─── Supplied entries
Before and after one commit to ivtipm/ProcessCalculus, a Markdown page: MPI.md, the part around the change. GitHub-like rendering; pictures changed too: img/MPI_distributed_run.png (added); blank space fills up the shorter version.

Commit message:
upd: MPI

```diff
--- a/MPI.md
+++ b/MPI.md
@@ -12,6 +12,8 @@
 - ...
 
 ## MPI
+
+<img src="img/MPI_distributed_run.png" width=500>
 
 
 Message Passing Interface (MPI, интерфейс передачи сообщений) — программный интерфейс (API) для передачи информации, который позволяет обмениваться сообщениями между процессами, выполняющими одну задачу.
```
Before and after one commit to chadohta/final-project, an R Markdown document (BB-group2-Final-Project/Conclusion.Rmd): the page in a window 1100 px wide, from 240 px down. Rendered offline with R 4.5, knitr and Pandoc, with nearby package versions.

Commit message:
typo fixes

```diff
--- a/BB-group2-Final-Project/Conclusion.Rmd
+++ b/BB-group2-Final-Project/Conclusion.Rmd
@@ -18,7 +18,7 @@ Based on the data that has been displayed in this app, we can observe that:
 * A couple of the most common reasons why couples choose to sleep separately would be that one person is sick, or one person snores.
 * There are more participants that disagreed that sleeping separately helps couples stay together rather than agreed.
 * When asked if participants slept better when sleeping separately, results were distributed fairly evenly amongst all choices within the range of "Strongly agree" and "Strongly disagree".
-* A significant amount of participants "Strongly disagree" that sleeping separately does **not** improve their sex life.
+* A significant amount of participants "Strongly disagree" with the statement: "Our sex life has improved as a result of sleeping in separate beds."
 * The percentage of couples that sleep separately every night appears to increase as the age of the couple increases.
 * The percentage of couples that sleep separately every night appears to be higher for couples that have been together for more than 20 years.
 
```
──────
Your answer should be each line from the entries that includes the string "Before".

● **Response below**:
Before and after one commit to ivtipm/ProcessCalculus, a Markdown page: MPI.md, the part around the change. GitHub-like rendering; pictures changed too: img/MPI_distributed_run.png (added); blank space fills up the shorter version.
Before and after one commit to chadohta/final-project, an R Markdown document (BB-group2-Final-Project/Conclusion.Rmd): the page in a window 1100 px wide, from 240 px down. Rendered offline with R 4.5, knitr and Pandoc, with nearby package versions.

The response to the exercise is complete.